This post is for my friend Art, with whom I share a love of shrimp perloo, Roy Rogers and Dale Evans, and progressive politics. Thanks for the article on which the post below is based.
As a kid I was enamored of all things cowboy: Roy Rodgers and Dale Evans, Hopalong Cassidy, Gene Autry, The Lone Ranger and Tonto. I had a holster set with matching six guns, which I wore everyplace but to school and church. I had a double barreled rifle — toy, of course, but it looked pretty real.
I watched the Roy Rogers and Dale Evans show regularly between 1951 and 1957, when it went off the air. In 1953, Dale Evans published Angel Unaware, a short book about the death of their 2 year old daughter Robin, who suffered from Down syndrome. I was eight; my infant sister Barbara had died in 1950. I think I was looking for someone to make sense of it, as my parents rarely talked about Barbara once she was gone. Here was Dale Evans, writing a whole book about her lost child.
I never cared much about Roy Rogers restaurants, because I don’t often eat that kind of food. But the Roy Rogers Museum in Branson, Missouri, is filled with all the things I remember from the show.
The museum has just closed, a victim of belonging to an earlier era. I know Roy and Dale; I doubt my kids do, much less my grandkids. Rogers evidently told his son that at the point the museum began losing money, it should be closed and the contents sold.

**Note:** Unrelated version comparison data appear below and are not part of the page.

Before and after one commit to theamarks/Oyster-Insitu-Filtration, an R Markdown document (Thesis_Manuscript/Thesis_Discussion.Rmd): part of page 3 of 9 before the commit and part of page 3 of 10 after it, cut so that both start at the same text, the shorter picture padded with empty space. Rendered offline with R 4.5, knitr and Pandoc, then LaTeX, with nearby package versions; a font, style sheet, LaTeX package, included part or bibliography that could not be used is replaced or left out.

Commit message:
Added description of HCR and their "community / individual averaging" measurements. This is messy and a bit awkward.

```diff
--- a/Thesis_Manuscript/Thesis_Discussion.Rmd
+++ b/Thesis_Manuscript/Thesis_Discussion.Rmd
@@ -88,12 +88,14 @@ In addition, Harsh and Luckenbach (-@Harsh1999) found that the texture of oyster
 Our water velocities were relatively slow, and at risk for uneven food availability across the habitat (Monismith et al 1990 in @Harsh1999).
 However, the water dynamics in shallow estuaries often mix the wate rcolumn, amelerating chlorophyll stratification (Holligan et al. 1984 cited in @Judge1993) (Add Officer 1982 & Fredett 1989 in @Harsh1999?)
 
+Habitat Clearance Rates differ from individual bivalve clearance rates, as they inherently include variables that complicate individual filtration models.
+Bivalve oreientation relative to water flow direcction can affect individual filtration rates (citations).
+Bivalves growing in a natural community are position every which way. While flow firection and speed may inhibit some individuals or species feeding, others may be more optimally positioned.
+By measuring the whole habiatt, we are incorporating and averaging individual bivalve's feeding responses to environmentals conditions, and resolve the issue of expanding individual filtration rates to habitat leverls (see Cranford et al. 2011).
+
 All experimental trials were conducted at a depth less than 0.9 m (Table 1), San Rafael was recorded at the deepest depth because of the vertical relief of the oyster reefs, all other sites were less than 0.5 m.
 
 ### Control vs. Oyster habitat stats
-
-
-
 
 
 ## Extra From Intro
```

You could have had Trigger, stuffed, for $266,500.00.
Happy trails to you too.